Male genitalia. ( Figs 216–222 View FIGURES 216–222 ) Terminalia essentially symmetrical. S6 with reduced setation; overlapping and partially articulating with S7. S7 ventral, fused with S8 to form complete ring. S8 large, dome-like, with dorsomedial surface pronounced and posterolateral margins with small emargination; with one pair of large, stout setae. Subepandrial sclerite flat, V-shaped, with apical seta. Epandrium shallow and narrow, usually with one pair of larger posterodorsal setae. Cerci narrow, fused via membrane, distal to margin of epandrium. Surstylus as long as cercus, narrow. Hypandrium, narrow, arms fused. Phallic plate very long, narrow, unbroken. Phallapodeme rod-like, without extensions to hypandrium; base deviated and plate-like. Postgonite narrow, band-like, and meeting each other at or near point of fusion to hypandrium. Postgonite short, band-like, with small setose apical bulb; base textured, meeting apex of postgonite. Epiphallus absent. Distiphallus flat and rod-like, sometimes with membranous apical flagellum. Ejaculatory apodeme stout base grading into short, weakly sclerotized and asymmetrical blade; sperm pump clear.

Female genitalia. ( Figs 223–232 View FIGURES 223–232 ) T7 and S7 fused into complete oviscape that is widest subbasally and strongly tapered apically; 7 th spiracles ventrolateral. Remaining terminalia very narrow, entirely telescoped within oviscape.
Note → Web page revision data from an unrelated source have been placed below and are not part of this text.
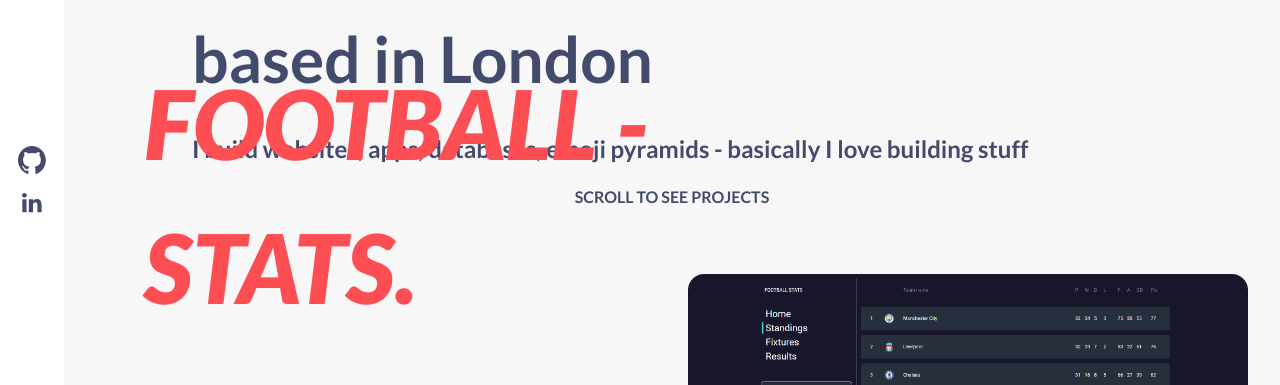
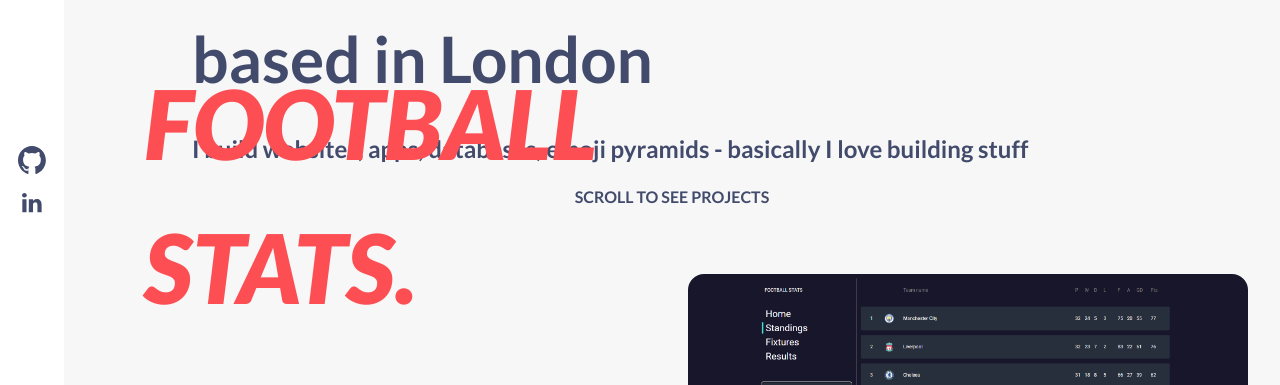
Before and after one commit to bravint/portfolio, a React (Create React App) app: page / in a window 1280 px wide. Shown: the part 567-952 px from the top of the page. Built offline with nearby package versions, Linux system fonts and the light colour scheme.

Commit message:
edit project title

```diff
--- a/src/components/projects/Football.jsx
+++ b/src/components/projects/Football.jsx
@@ -11,7 +11,7 @@ export const Football = () => {
             <Parallax speed={-20}>
                 <div className="project-details position-left">
                     <h2 className="project-title">
-                        Football -
+                        Football
                         <br />
                         Stats.
                     </h2>
```
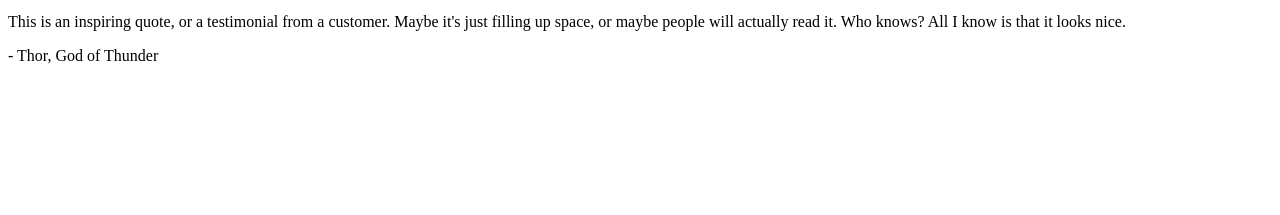
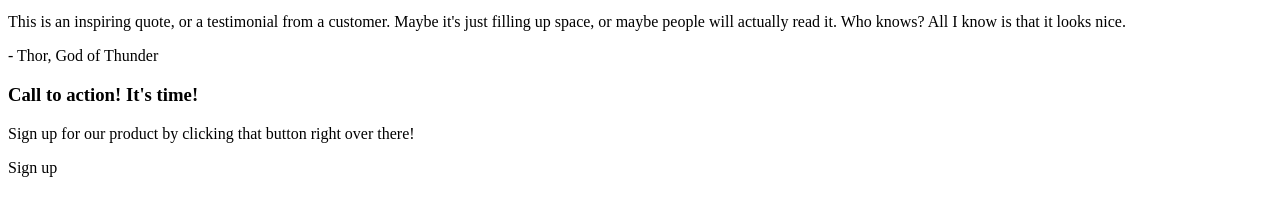
Before and after one commit to aegisnull/odin-landing-page, a plain HTML site: page index.html in a window 1280 px wide. Shown: the part 567-782 px from the top of the page. Drawn offline with Linux system fonts and the light colour scheme.

Commit message:
Add HTML code for cta section

```diff
--- a/index.html
+++ b/index.html
@@ -69,5 +69,16 @@
       </p>
       <p class="quote__author">- Thor, God of Thunder</p>
     </section>
+    <section class="cta">
+      <div class="cta__container">
+        <h3 class="cta__title">Call to action! It's time!</h3>
+        <p class="cta__text">
+          Sign up for our product by clicking that button right over there!
+        </p>
+        <div class="cta__button">
+          <p class="cta__button-text">Sign up</p>
+        </div>
+      </div>
+    </section>
   </body>
 </html>
```
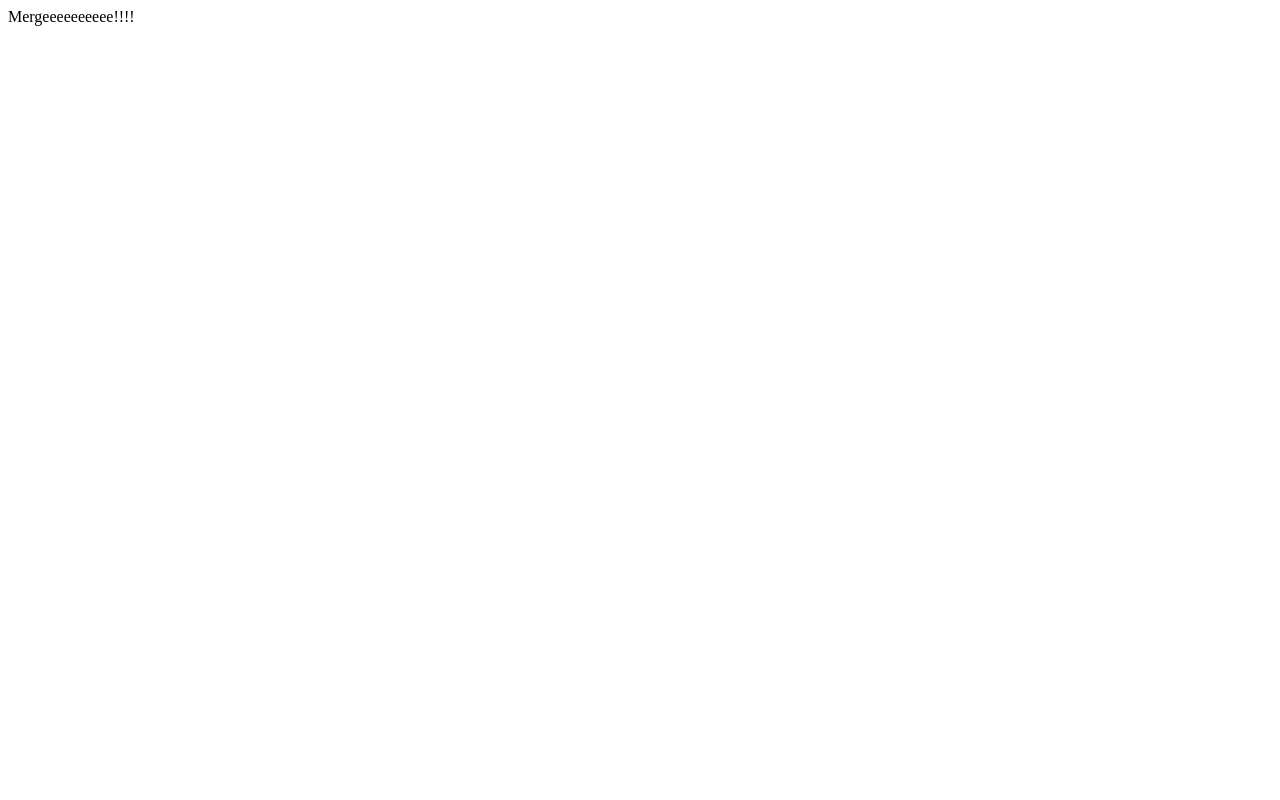
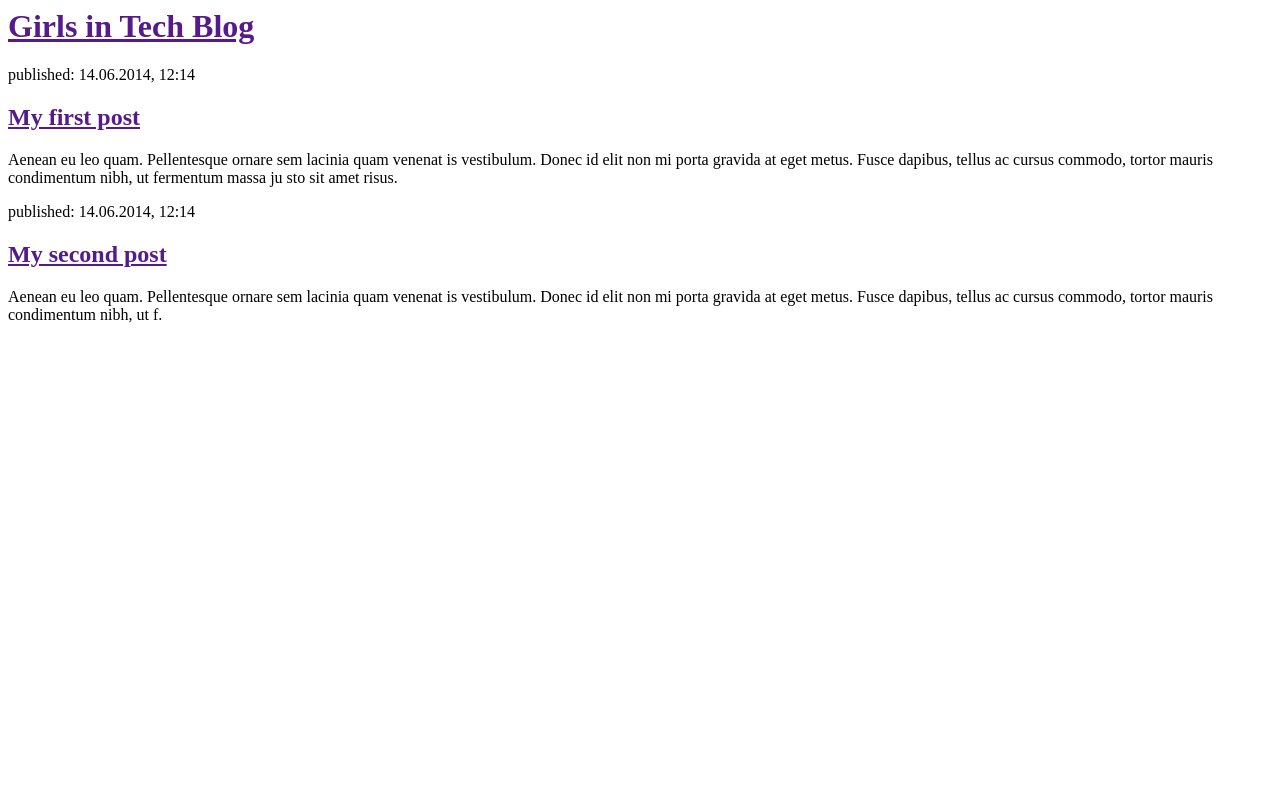
Before and after one commit to AdinaPro/my-first-blog, a Django app: page / in a window 1280 px wide. Before the commit the page is almost empty. Run offline with Django 3.2, Linux system fonts and the light colour scheme.

Commit message:
Changed the HTML for the site.

```diff
--- a/blog/templates/blog/post_list.html
+++ b/blog/templates/blog/post_list.html
@@ -1 +1,27 @@
-Mergeeeeeeeeee!!!!
+<html>
+    <head>
+        <title>Girls in Tech blog</title>
+    </head>
+    <body>
+        <div>
+            <h1><a href="">Girls in Tech Blog</a></h1>
+        </div>
+
+        <div>
+            <p>published: 14.06.2014, 12:14</p>
+            <h2><a href="">My first post</a></h2>
+            <p>Aenean eu leo quam. Pellentesque ornare sem lacinia quam venenat
+is vestibulum. Donec id elit non mi porta gravida at eget metus. Fusce dapibus,
+tellus ac cursus commodo, tortor mauris condimentum nibh, ut fermentum massa ju
+sto sit amet risus.</p>
+        </div>
+
+        <div>
+            <p>published: 14.06.2014, 12:14</p>
+            <h2><a href="">My second post</a></h2>
+            <p>Aenean eu leo quam. Pellentesque ornare sem lacinia quam venenat
+is vestibulum. Donec id elit non mi porta gravida at eget metus. Fusce dapibus,
+tellus ac cursus commodo, tortor mauris condimentum nibh, ut f.</p>
+        </div>
+    </body>
+</html>
```
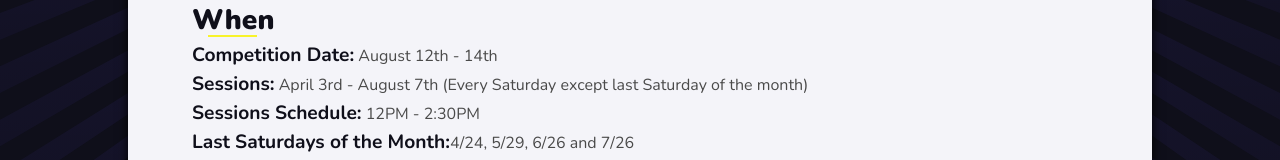
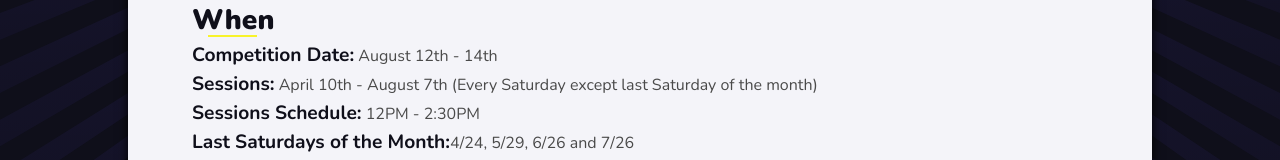
Before and after one commit to binarywhisperer/panthers-coding-team-site, a Vue app: page / in a window 1280 px wide. Shown: the part 627-787 px from the top of the page. Built offline with nearby package versions, Linux system fonts and the light colour scheme; a web font is replaced by a local one.

Commit message:
Updates date

```diff
--- a/src/views/Home.vue
+++ b/src/views/Home.vue
@@ -20,7 +20,7 @@
       <h3>When</h3>
       <ul>
         <li><strong>Competition Date:</strong> August 12th - 14th</li>
-        <li><strong>Sessions:</strong> April 3rd - August 7th (Every Saturday except last Saturday of the month)</li>
+        <li><strong>Sessions:</strong> April 10th - August 7th (Every Saturday except last Saturday of the month)</li>
         <li><strong>Sessions Schedule:</strong> 12PM - 2:30PM</li>
         <li><strong>Last Saturdays of the Month:</strong>4/24, 5/29, 6/26 and 7/26</li>
       </ul>
```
T8 and S8 divided longitudinally, roughly textured with tooth-like denticles that are also found along intersegmental membrane to segment 10. T10 with two apical setae; S10 with few apical setae and numerous empty sockets extending along most of length onto short internal process with apical disc. Cerci short, approximate and minutely setose. Genital chamber sometimes with weakly sclerotized transverse folds. Ventral receptacle linear, and narrow to relatively broad. 2 clear or pigmented spermathecae; shape sac- or rod-like, with one sometimes atrophied; duct long and thin, or short, flat and folded.

Kingdom

Animalia

Phylum

Arthropoda

Class

Insecta

Order

Diptera

Family

Cypselosomatidae